I don’t know about you, but I am so often genuinely surprised at the quality of work when I look at some of the garments I have made over the years. Take, for example, this jumpsuit, made in 2017 and worn perhaps three times: once for a family Christmas, and couple of family events. The fabric is rather a heavy-ish crepe from EOS. You can find more of it here. It comes in a myriad of colours. I ordered a few lengths way back when: this gorgeous shade of wine red, a moss green, which ended up as a version of DKNY’s dress courtesy of Vogue 1351 (a disaster project that looked horrible on me, although the dress was beautiful), and some yet-to-be-sewn yummy chocolate brown. But I digress.
I have changed shape significantly over the last year or so, and, going through my closet one day looking for things to wear, pulled this jumpsuit out and tried it on. It’s BurdaStyle 04-2016-130.
It didn’t fit properly anymore, and would have required a complete dismantling in order to alter it properly. But here’s a photo from when it fit. I don’t have any photos of the front, probably because I didn’t like any of them and intended to re-shoot the garment, which never happened.
As someone who has a tiny lower back and relatively large hips, this pattern fit perfectly out of the magazine. I was very impressed. But, again, I digress. Because I will never wear it again, I thrifted it. But I wanted to write about how each garment that I gift away (unless I really hate it) brings on a sense of loss, sometimes, and regret. Regret for the time ‘wasted’ in making something that didn’t actually get worn. I realize this is actually a negative voice speaking, from the last couple of decades of my life. In actual fact, each garment is a learning opportunity, and the hours spent making are practice and will end up giving me more proficiency and skill in making. When I check over the garments to make sure they’re in good condition, after cleaning them, to give away, I inevitably am surprised (why?) at the quality of work.
And the attention to detail, like lining trousers. I really do not like wearing unlined trousers or skirts. I think it’s because my mother taught me to sew, and, having sewn herself all her clothing when I was small from Vogue or Simplicity designer patterns, she was a stickler on quality of workmanship. I recall going RTW shopping with her, and every single garment she purchased was lined; she would not have ever worn an unlined garment, much less spent the money on it. Funny story. I recall strolling through a Chanel boutique when I was in university, and looking through the RTW garments for sale, and was shocked – shocked, I tell you! – to see that neither the skirts or jackets in that small boutique were lined. And $1250 in 80’s dollars for a 100% polyester blouse. Polyester. Bubble popped, I assure you.

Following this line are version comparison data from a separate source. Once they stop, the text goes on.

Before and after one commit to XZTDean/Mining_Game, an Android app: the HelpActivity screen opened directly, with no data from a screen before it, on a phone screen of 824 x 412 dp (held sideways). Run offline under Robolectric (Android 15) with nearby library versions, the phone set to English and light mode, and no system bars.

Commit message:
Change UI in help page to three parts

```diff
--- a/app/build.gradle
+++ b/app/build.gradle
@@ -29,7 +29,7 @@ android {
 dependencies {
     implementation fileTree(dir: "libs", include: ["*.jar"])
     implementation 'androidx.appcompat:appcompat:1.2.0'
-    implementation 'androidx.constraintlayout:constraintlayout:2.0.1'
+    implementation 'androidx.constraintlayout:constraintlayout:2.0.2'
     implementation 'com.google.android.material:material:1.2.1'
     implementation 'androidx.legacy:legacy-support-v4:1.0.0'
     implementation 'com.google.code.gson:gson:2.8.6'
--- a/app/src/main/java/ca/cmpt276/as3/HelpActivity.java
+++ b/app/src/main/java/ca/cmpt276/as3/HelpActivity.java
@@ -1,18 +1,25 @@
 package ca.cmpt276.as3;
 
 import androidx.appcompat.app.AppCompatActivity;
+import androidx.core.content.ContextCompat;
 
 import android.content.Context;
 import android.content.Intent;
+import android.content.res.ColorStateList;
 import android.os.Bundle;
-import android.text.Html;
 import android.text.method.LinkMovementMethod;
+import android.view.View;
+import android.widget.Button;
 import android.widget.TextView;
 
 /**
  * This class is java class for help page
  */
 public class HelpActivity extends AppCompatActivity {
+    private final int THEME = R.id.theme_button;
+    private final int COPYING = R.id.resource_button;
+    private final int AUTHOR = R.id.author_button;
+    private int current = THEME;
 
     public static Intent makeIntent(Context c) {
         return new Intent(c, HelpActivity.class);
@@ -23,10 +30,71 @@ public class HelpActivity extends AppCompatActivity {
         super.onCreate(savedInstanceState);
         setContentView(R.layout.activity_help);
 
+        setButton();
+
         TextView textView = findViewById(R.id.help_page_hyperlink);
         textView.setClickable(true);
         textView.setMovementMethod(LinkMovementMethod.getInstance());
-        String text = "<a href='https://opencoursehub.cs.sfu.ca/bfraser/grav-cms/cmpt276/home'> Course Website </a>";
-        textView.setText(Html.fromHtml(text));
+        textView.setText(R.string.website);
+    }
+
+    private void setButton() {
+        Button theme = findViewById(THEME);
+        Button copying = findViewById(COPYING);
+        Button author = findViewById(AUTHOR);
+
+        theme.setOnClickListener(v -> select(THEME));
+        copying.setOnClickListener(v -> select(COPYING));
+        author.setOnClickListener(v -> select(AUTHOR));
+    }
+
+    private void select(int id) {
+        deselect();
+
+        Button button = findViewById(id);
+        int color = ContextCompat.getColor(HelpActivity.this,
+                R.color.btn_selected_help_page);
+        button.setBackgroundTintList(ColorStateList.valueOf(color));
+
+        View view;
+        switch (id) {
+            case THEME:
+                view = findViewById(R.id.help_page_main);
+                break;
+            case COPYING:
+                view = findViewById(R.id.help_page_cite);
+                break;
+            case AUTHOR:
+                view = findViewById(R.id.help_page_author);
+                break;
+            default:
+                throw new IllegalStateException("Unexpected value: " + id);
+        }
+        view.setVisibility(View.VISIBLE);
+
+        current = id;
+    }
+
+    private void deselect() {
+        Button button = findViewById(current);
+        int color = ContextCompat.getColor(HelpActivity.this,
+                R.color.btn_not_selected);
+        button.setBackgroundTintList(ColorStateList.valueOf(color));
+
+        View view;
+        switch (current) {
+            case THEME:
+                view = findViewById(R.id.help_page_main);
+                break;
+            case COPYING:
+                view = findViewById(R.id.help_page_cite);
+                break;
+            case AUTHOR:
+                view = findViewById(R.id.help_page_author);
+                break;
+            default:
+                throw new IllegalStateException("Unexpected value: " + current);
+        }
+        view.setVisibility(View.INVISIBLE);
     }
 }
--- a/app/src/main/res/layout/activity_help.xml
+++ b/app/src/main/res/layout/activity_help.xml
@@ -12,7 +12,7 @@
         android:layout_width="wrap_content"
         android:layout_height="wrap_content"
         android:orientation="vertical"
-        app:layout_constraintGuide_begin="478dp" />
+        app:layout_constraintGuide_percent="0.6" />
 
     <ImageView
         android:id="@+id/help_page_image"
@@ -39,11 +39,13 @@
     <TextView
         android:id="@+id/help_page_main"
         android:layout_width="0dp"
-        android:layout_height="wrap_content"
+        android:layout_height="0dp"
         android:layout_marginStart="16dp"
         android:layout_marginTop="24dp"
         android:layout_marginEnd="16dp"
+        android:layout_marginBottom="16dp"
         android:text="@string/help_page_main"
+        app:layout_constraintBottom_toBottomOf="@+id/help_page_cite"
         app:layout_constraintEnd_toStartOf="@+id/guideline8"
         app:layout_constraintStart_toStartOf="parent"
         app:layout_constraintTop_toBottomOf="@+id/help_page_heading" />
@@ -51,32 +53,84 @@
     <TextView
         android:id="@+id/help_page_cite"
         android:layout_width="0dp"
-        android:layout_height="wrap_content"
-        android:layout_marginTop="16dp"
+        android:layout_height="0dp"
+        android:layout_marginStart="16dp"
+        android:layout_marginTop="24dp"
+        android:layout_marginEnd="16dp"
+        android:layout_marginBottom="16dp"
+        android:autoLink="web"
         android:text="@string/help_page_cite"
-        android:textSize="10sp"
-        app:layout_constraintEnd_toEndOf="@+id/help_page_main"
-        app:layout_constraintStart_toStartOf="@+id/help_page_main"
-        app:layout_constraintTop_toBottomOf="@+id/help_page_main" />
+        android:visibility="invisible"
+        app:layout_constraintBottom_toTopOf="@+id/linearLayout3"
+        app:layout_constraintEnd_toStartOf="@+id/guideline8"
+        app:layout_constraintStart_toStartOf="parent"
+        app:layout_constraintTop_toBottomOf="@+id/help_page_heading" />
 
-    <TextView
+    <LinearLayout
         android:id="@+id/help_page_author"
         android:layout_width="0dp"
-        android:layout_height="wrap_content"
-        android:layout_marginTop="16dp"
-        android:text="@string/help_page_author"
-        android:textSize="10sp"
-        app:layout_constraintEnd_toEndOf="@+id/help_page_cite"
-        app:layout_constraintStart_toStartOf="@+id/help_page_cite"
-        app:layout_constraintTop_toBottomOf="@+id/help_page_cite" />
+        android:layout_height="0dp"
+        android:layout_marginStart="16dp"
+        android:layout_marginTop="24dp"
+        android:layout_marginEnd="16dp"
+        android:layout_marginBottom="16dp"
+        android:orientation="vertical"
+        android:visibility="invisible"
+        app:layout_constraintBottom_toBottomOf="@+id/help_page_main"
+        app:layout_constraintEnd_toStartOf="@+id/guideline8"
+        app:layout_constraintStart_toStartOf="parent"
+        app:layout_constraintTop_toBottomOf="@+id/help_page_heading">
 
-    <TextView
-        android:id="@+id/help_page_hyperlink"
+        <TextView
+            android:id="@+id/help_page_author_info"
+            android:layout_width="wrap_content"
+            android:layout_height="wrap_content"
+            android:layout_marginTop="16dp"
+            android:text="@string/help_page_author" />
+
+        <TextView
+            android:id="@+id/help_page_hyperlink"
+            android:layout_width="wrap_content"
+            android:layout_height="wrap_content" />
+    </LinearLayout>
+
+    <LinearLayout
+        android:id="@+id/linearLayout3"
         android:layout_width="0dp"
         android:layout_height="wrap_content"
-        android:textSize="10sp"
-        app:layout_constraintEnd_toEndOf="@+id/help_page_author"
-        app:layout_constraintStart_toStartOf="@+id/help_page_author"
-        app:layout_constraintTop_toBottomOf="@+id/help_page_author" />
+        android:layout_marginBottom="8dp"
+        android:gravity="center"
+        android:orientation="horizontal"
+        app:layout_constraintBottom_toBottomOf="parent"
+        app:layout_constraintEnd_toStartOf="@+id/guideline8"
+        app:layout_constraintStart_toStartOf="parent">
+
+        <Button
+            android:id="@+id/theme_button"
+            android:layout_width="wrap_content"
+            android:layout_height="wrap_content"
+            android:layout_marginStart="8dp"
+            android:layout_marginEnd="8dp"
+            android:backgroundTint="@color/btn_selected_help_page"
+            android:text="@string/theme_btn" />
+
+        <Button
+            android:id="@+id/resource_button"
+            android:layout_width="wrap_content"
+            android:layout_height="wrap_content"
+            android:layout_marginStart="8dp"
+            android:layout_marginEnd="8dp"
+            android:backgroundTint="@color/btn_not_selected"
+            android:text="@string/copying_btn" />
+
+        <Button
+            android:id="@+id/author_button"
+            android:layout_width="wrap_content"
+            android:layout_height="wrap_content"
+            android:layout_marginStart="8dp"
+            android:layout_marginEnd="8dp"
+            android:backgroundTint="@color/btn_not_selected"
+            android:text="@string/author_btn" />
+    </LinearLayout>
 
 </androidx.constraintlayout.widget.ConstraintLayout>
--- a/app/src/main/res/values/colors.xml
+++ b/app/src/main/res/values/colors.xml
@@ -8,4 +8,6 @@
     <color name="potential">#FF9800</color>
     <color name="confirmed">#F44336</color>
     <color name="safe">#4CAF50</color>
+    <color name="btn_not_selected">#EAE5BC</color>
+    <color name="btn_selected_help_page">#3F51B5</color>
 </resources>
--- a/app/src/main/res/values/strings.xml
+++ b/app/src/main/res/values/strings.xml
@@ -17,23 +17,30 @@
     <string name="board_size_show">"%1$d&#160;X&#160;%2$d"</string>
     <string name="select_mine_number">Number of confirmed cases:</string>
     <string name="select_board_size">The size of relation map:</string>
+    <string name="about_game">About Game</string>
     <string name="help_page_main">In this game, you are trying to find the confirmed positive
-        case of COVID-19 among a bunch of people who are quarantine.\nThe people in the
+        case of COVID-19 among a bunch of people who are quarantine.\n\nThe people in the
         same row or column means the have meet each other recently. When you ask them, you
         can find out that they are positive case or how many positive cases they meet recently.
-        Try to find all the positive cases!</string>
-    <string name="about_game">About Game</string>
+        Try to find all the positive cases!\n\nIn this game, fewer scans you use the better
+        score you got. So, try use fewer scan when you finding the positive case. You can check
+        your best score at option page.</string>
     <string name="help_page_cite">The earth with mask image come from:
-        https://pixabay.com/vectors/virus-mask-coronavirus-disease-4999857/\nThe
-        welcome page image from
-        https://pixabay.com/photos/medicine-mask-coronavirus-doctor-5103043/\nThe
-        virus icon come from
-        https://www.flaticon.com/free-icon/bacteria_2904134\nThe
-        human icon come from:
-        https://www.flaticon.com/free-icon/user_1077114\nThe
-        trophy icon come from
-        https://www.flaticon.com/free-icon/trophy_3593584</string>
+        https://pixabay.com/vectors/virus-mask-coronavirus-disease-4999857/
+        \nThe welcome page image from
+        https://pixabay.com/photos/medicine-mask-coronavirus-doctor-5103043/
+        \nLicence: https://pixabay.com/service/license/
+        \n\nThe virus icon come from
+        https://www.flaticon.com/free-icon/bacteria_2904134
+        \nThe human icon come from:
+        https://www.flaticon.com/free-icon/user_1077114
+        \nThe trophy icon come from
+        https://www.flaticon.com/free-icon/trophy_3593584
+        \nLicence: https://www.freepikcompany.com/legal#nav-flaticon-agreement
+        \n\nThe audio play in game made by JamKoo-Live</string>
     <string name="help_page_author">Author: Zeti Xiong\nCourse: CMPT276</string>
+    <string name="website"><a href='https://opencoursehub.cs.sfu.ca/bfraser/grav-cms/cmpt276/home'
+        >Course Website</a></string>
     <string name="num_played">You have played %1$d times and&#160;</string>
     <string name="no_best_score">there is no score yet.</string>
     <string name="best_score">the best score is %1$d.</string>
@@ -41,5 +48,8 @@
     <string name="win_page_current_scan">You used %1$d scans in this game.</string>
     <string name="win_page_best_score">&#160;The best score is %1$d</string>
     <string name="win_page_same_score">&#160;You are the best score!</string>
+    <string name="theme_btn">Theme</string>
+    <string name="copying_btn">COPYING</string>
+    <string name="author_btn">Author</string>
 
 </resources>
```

So, needless to say, I line everything. It gives me tremendous pleasure to make something well, and finish it well. It’s like a mental health perk-up to wear a garment I’ve made that I have taken the time to carefully construct.
Slow careful sewing, and making the interiors of garments pretty, is something that I really enjoy doing. I hope whoever purchases this garment from the thrift store enjoys wearing it and appreciates the workmanship, too.
What do you do with garments you no longer wear? I see so many IG feeds about sewists making and making and making, and I wonder how on earth do they every wear everything? I don’t have a very large closet, and I have many garments that are in pristine condition. Do you feel a sense of loss when you see garments you’ve spent time with walking out the door?